START Dataset extract

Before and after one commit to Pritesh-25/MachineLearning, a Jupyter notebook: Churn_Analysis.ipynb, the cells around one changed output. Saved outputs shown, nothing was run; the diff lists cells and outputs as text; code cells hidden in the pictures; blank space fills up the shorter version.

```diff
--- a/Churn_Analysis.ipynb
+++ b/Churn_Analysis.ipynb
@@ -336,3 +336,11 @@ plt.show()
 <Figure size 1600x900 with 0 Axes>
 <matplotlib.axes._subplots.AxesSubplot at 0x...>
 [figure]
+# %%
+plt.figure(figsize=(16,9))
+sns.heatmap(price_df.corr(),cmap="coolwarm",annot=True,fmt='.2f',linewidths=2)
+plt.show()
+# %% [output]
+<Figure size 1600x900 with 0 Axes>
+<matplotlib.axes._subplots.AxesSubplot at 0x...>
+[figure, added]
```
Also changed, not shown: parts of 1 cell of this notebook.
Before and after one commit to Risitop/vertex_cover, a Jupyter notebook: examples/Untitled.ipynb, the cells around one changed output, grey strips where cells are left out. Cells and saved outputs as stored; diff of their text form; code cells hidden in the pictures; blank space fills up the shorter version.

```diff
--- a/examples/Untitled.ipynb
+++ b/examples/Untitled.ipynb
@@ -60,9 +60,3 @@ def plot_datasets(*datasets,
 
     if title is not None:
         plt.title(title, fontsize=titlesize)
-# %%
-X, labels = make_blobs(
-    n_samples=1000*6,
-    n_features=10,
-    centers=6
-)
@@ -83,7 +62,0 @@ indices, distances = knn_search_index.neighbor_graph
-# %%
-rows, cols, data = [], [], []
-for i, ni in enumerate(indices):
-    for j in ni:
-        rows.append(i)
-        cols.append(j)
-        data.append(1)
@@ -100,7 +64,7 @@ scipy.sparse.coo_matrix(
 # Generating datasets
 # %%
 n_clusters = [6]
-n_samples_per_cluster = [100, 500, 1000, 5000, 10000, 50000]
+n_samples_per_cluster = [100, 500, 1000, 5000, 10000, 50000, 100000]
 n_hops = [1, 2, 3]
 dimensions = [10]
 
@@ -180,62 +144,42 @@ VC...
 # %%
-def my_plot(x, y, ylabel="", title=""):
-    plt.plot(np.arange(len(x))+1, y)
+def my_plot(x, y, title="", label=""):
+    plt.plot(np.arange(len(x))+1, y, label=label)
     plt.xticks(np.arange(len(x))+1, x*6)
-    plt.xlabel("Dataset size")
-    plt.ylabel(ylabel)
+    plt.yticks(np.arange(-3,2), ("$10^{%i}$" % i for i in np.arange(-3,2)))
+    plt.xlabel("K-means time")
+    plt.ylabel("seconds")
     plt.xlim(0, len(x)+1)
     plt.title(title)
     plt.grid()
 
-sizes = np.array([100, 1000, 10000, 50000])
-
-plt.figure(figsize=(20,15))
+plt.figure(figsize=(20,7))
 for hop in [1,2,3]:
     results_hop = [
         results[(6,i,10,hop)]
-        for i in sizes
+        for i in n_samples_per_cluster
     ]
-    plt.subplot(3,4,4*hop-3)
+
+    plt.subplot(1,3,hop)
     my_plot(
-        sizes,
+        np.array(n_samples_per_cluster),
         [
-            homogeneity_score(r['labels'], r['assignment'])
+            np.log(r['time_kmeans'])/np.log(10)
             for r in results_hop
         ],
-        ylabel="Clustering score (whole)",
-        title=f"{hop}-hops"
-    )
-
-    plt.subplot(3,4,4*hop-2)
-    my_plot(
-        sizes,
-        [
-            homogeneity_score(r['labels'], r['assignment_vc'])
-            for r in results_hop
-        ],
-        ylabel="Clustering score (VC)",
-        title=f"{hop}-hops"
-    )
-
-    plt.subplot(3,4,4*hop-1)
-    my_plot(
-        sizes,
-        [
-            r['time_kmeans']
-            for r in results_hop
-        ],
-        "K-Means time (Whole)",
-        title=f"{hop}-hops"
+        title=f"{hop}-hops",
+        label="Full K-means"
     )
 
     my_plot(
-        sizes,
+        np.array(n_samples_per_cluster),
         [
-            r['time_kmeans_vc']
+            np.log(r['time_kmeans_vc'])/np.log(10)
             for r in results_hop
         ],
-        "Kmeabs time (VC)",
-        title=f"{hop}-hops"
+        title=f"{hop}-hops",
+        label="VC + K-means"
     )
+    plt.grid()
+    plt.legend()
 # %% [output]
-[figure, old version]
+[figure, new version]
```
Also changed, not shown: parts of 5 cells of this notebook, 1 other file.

END Dataset extract

Action item: The data above is to be restated line for line, word for word.

Answer below:
Before and after one commit to Pritesh-25/MachineLearning, a Jupyter notebook: Churn_Analysis.ipynb, the cells around one changed output. Saved outputs shown, nothing was run; the diff lists cells and outputs as text; code cells hidden in the pictures; blank space fills up the shorter version.

```diff
--- a/Churn_Analysis.ipynb
+++ b/Churn_Analysis.ipynb
@@ -336,3 +336,11 @@ plt.show()
 <Figure size 1600x900 with 0 Axes>
 <matplotlib.axes._subplots.AxesSubplot at 0x...>
 [figure]
+# %%
+plt.figure(figsize=(16,9))
+sns.heatmap(price_df.corr(),cmap="coolwarm",annot=True,fmt='.2f',linewidths=2)
+plt.show()
+# %% [output]
+<Figure size 1600x900 with 0 Axes>
+<matplotlib.axes._subplots.AxesSubplot at 0x...>
+[figure, added]
```
Also changed, not shown: parts of 1 cell of this notebook.
Before and after one commit to Risitop/vertex_cover, a Jupyter notebook: examples/Untitled.ipynb, the cells around one changed output, grey strips where cells are left out. Cells and saved outputs as stored; diff of their text form; code cells hidden in the pictures; blank space fills up the shorter version.

```diff
--- a/examples/Untitled.ipynb
+++ b/examples/Untitled.ipynb
@@ -60,9 +60,3 @@ def plot_datasets(*datasets,
 
     if title is not None:
         plt.title(title, fontsize=titlesize)
-# %%
-X, labels = make_blobs(
-    n_samples=1000*6,
-    n_features=10,
-    centers=6
-)
@@ -83,7 +62,0 @@ indices, distances = knn_search_index.neighbor_graph
-# %%
-rows, cols, data = [], [], []
-for i, ni in enumerate(indices):
-    for j in ni:
-        rows.append(i)
-        cols.append(j)
-        data.append(1)
@@ -100,7 +64,7 @@ scipy.sparse.coo_matrix(
 # Generating datasets
 # %%
 n_clusters = [6]
-n_samples_per_cluster = [100, 500, 1000, 5000, 10000, 50000]
+n_samples_per_cluster = [100, 500, 1000, 5000, 10000, 50000, 100000]
 n_hops = [1, 2, 3]
 dimensions = [10]
 
@@ -180,62 +144,42 @@ VC...
 # %%
-def my_plot(x, y, ylabel="", title=""):
-    plt.plot(np.arange(len(x))+1, y)
+def my_plot(x, y, title="", label=""):
+    plt.plot(np.arange(len(x))+1, y, label=label)
     plt.xticks(np.arange(len(x))+1, x*6)
-    plt.xlabel("Dataset size")
-    plt.ylabel(ylabel)
+    plt.yticks(np.arange(-3,2), ("$10^{%i}$" % i for i in np.arange(-3,2)))
+    plt.xlabel("K-means time")
+    plt.ylabel("seconds")
     plt.xlim(0, len(x)+1)
     plt.title(title)
     plt.grid()
 
-sizes = np.array([100, 1000, 10000, 50000])
-
-plt.figure(figsize=(20,15))
+plt.figure(figsize=(20,7))
 for hop in [1,2,3]:
     results_hop = [
         results[(6,i,10,hop)]
-        for i in sizes
+        for i in n_samples_per_cluster
     ]
-    plt.subplot(3,4,4*hop-3)
+
+    plt.subplot(1,3,hop)
     my_plot(
-        sizes,
+        np.array(n_samples_per_cluster),
         [
-            homogeneity_score(r['labels'], r['assignment'])
+            np.log(r['time_kmeans'])/np.log(10)
             for r in results_hop
         ],
-        ylabel="Clustering score (whole)",
-        title=f"{hop}-hops"
-    )
-
-    plt.subplot(3,4,4*hop-2)
-    my_plot(
-        sizes,
-        [
-            homogeneity_score(r['labels'], r['assignment_vc'])
-            for r in results_hop
-        ],
-        ylabel="Clustering score (VC)",
-        title=f"{hop}-hops"
-    )
-
-    plt.subplot(3,4,4*hop-1)
-    my_plot(
-        sizes,
-        [
-            r['time_kmeans']
-            for r in results_hop
-        ],
-        "K-Means time (Whole)",
-        title=f"{hop}-hops"
+        title=f"{hop}-hops",
+        label="Full K-means"
     )
 
     my_plot(
-        sizes,
+        np.array(n_samples_per_cluster),
         [
-            r['time_kmeans_vc']
+            np.log(r['time_kmeans_vc'])/np.log(10)
             for r in results_hop
         ],
-        "Kmeabs time (VC)",
-        title=f"{hop}-hops"
+        title=f"{hop}-hops",
+        label="VC + K-means"
     )
+    plt.grid()
+    plt.legend()
 # %% [output]
-[figure, old version]
+[figure, new version]
```
Also changed, not shown: parts of 5 cells of this notebook, 1 other file.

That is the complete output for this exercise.